## TASK ITEM:
The lines below that include the word "rate" are to be reported.

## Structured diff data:
___
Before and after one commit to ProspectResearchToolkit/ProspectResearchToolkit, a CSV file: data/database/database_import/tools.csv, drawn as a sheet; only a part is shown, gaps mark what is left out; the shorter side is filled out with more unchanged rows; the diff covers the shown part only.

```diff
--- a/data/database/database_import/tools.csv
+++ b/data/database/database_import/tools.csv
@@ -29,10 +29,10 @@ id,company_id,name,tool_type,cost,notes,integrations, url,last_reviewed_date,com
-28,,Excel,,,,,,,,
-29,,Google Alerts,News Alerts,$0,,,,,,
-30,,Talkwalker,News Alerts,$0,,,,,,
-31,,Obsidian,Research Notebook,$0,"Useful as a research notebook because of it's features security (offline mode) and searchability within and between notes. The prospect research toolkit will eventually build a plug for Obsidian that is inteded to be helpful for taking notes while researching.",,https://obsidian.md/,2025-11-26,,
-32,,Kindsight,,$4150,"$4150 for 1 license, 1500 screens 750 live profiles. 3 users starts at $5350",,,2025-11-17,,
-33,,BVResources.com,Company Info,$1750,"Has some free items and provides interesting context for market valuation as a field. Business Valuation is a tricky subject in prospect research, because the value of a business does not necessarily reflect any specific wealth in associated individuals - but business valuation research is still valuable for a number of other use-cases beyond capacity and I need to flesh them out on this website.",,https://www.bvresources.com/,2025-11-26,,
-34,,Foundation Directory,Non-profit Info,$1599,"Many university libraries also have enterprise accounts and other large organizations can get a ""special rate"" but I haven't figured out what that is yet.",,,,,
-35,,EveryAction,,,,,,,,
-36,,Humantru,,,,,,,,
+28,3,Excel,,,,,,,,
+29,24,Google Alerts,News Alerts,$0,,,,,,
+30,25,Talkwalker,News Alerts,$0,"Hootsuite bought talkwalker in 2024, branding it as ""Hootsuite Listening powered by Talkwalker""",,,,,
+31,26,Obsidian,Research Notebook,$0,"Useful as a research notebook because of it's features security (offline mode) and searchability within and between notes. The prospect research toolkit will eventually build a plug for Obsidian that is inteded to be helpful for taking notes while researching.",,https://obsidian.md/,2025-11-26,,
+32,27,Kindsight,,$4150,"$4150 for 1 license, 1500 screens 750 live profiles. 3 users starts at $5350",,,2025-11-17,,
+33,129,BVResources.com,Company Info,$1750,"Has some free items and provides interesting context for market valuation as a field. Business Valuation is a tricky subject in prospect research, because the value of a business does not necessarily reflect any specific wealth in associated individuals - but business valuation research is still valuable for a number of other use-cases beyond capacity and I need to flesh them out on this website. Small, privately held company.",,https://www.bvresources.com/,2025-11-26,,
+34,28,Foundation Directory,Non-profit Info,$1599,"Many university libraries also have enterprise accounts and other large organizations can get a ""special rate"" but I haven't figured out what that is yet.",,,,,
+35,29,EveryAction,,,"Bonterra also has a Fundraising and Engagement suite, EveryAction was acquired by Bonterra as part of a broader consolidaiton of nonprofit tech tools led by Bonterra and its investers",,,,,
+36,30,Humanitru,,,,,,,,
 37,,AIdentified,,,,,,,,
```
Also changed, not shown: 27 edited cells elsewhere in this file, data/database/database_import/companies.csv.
___
## OUTPUT FOR THIS EXERCISE:
-34,,Foundation Directory,Non-profit Info,$1599,"Many university libraries also have enterprise accounts and other large organizations can get a ""special rate"" but I haven't figured out what that is yet.",,,,,
+34,28,Foundation Directory,Non-profit Info,$1599,"Many university libraries also have enterprise accounts and other large organizations can get a ""special rate"" but I haven't figured out what that is yet.",,,,,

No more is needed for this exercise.